The Internet has made it easier to perpetrate traditional crimes by providing criminals an alternate avenue for launching attacks with relative anonymity. The increased complexity of the communication and networking infrastructure is making investigation of the crimes difficult. Clues of illegal activities are often buried in large volumes of data that needs to be sifted through in order to detect crimes and collect evidence. The field of digital forensics is becoming very important for law enforcement, network security, and information assurance. This is a multidisciplinary area that encompasses multiple fields, including: law, computer science, finance, networking, data mining, and criminal justice. The applications of this technology are far reaching including: law enforcement, disaster recovery, accounting frauds, homeland security, and information warfare. This conference brings together practitioners and researchers from diverse fields providing opportunities for business and intellectual engagement among attendees. The conference is organized by the School of Business at the University at Albany, State University of New York in collaboration with the Institute for Computer Sciences, Social-Informatics and Telecommunications Engineering (ICST). Authors are invited to submit original and unpublished papers to the International Conference on Digital Forensics. Accepted papers will appear in the conference proceedings and some papers will be selected for journal publication.
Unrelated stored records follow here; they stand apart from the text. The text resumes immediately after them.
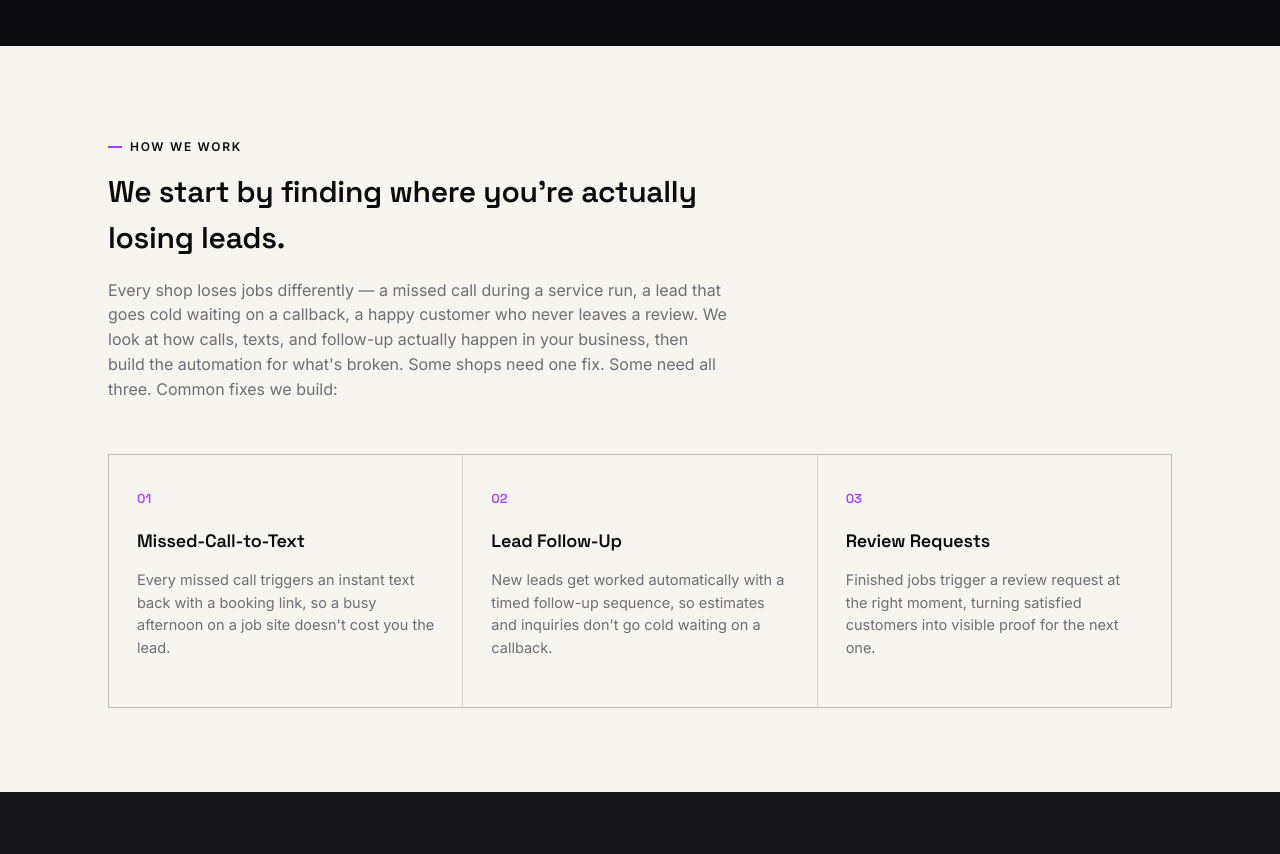
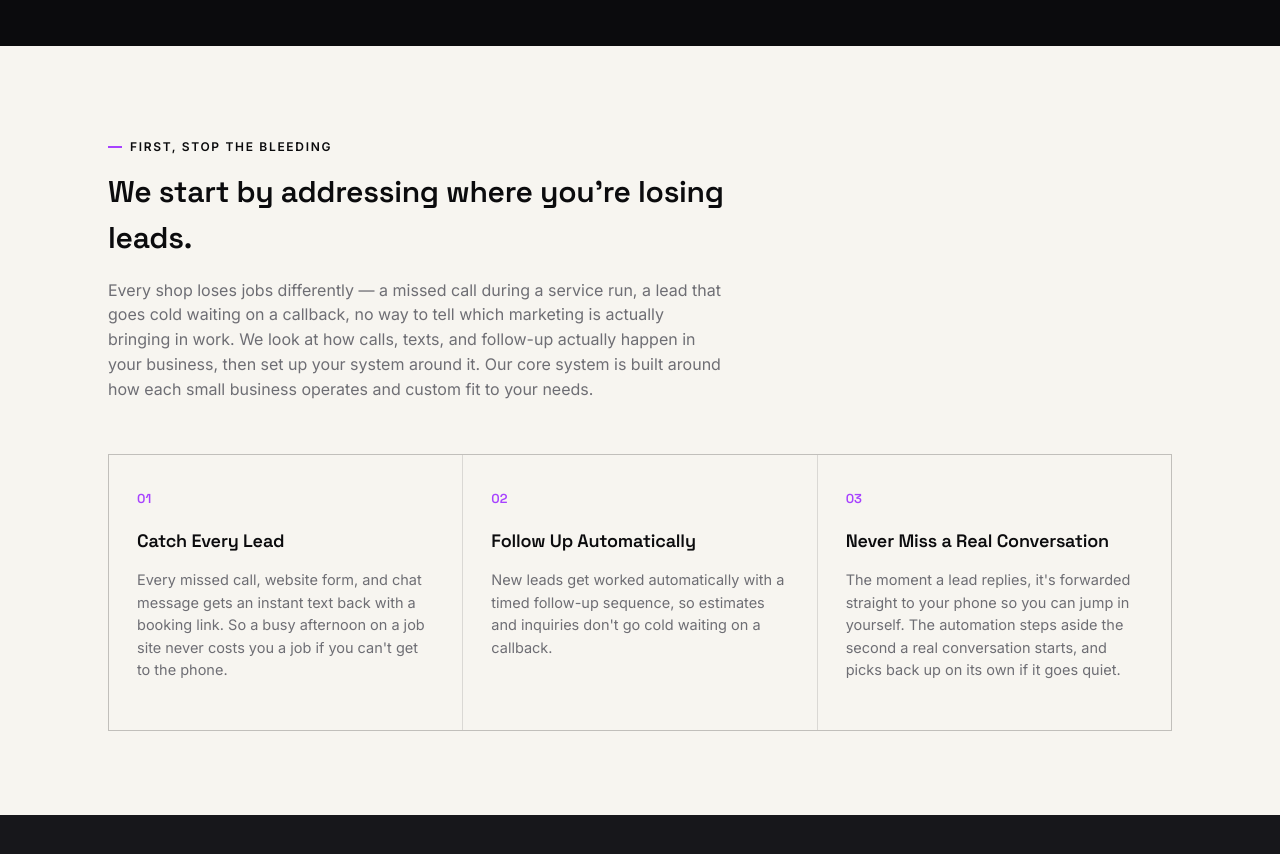
Before and after one commit to IsaacLussier/xebra-holdings-site, a plain HTML site: page index.html in a window 1280 px wide. Shown: the part 540-1394 px from the top of the page. Drawn offline with Linux system fonts and the light colour scheme.

Commit message:
Rework "How We Work" section copy
Reframe the three fixes around lead capture, follow-up, and handing
off to a real conversation, and update the kicker/heading/intro to match.

Co-Authored-By: Claude Sonnet 5 <noreply@anthropic.com>

```diff
--- a/index.html
+++ b/index.html
@@ -400,25 +400,25 @@ html, body { margin: 0; padding: 0; }
 <section class="pad">
   <div class="wrap">
     <div class="section-head">
-      <span class="kicker">How We Work</span>
-      <h2>We start by finding where you're actually losing leads.</h2>
-      <p>Every shop loses jobs differently — a missed call during a service run, a lead that goes cold waiting on a callback, a happy customer who never leaves a review. We look at how calls, texts, and follow-up actually happen in your business, then build the automation for what's broken. Some shops need one fix. Some need all three. Common fixes we build:</p>
+      <span class="kicker">First, Stop the Bleeding</span>
+      <h2>We start by addressing where you're losing leads.</h2>
+      <p>Every shop loses jobs differently — a missed call during a service run, a lead that goes cold waiting on a callback, no way to tell which marketing is actually bringing in work. We look at how calls, texts, and follow-up actually happen in your business, then set up your system around it. Our core system is built around how each small business operates and custom fit to your needs.</p>
     </div>
     <div class="cards">
       <div class="card">
         <span class="num">01</span>
-        <h3>Missed-Call-to-Text</h3>
-        <p>Every missed call triggers an instant text back with a booking link, so a busy afternoon on a job site doesn't cost you the lead.</p>
+        <h3>Catch Every Lead</h3>
+        <p>Every missed call, website form, and chat message gets an instant text back with a booking link. So a busy afternoon on a job site never costs you a job if you can't get to the phone.</p>
       </div>
       <div class="card">
         <span class="num">02</span>
-        <h3>Lead Follow-Up</h3>
+        <h3>Follow Up Automatically</h3>
         <p>New leads get worked automatically with a timed follow-up sequence, so estimates and inquiries don't go cold waiting on a callback.</p>
       </div>
       <div class="card">
         <span class="num">03</span>
-        <h3>Review Requests</h3>
-        <p>Finished jobs trigger a review request at the right moment, turning satisfied customers into visible proof for the next one.</p>
+        <h3>Never Miss a Real Conversation</h3>
+        <p>The moment a lead replies, it's forwarded straight to your phone so you can jump in yourself. The automation steps aside the second a real conversation starts, and picks back up on its own if it goes quiet.</p>
       </div>
     </div>
   </div>
```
The following tracks are expected at the conference (Track chairs are listed within parentheses)
Financial Crimes (Money Laundering, Fraud, Identity Theft) - William F. Mosher Jr., NYS Police Financial Crimes Unit
Forensic Accounting (Accounting Fraud, Continuous Assurance, etc.) - Richard Hurley, University of Connecticut & Michael Alles, Rutgers University
Forensics Training & Education - Leonard Stokes, Siena College
Forensics & Law (e-Discovery & Litigation Support, Incident Response, Evidence Handling)- Steve Treglia, Nassau County District Attorney's Office
Cyber Crime Investigations - Angela Orebaugh, George Mason University
Cyber Security & Information Warfare - Michael Smith, Symantec
Computer/Handheld Device & Multimedia Forensics (Tools / Techniques) - Marc Rogers, Purdue University
Forensics Standardization & Accreditation - Carrie Whitcomb, University of Central Florida
Submitted papers must not have been previously published, or currently under consideration for publication elsewhere, or have substantial overlap with papers the author has submitted elsewhere.
Submissions undergo a double-blind peer review process.
Papers selected for presentation will be published in formal proceedings.
Selected papers from the conference will be considered for publication in a special issue of the International Journal of Accounting Information Systems. Arrangements are also being made with other journals for publication of selected papers.
Papers in the topic areas discussed are preferred, although contributions outside those topics may also be of interest. Please feel free at any time to contact the symposium chair if you have questions regarding your submission.
Papers should be submitted via the ASSYST system in LNICST format (see Author's Kit) and should include the following:
Separate title page (in plain text) with title, name(s) of author(s), organizational affiliation(s), telephone and fax number(s), postal address(es), email address(es), and author to contact for correspondence about the paper.
Abstract (less than 250 words).
Paper including a brief biography of each author as appropriate at the end of the paper.
Submissions can be made in a number of categories: Completed research papers, research-in-progress papers, case studies, and panel proposals/round table discussions. Please follow the following guidelines in preparing your submission.
Completed Research Papers: Typically 5,000 words long (excluding abstract and references).
Research in Progress Papers: Typically 2,500 words (excluding abstract and references).
Case Studies: Typically between 3,000 and 5,000 words long.
Round Table Discussion: Typically a 1,000 word synopsis of the topic area.
Panel Proposals: Typically a 1,000 word description, identifying the panelists to be involved.
Workshop Proposals: Typically a 1,000 word description of topics, potential speakers, program length, and potential audience. Also, include proposer resume(s).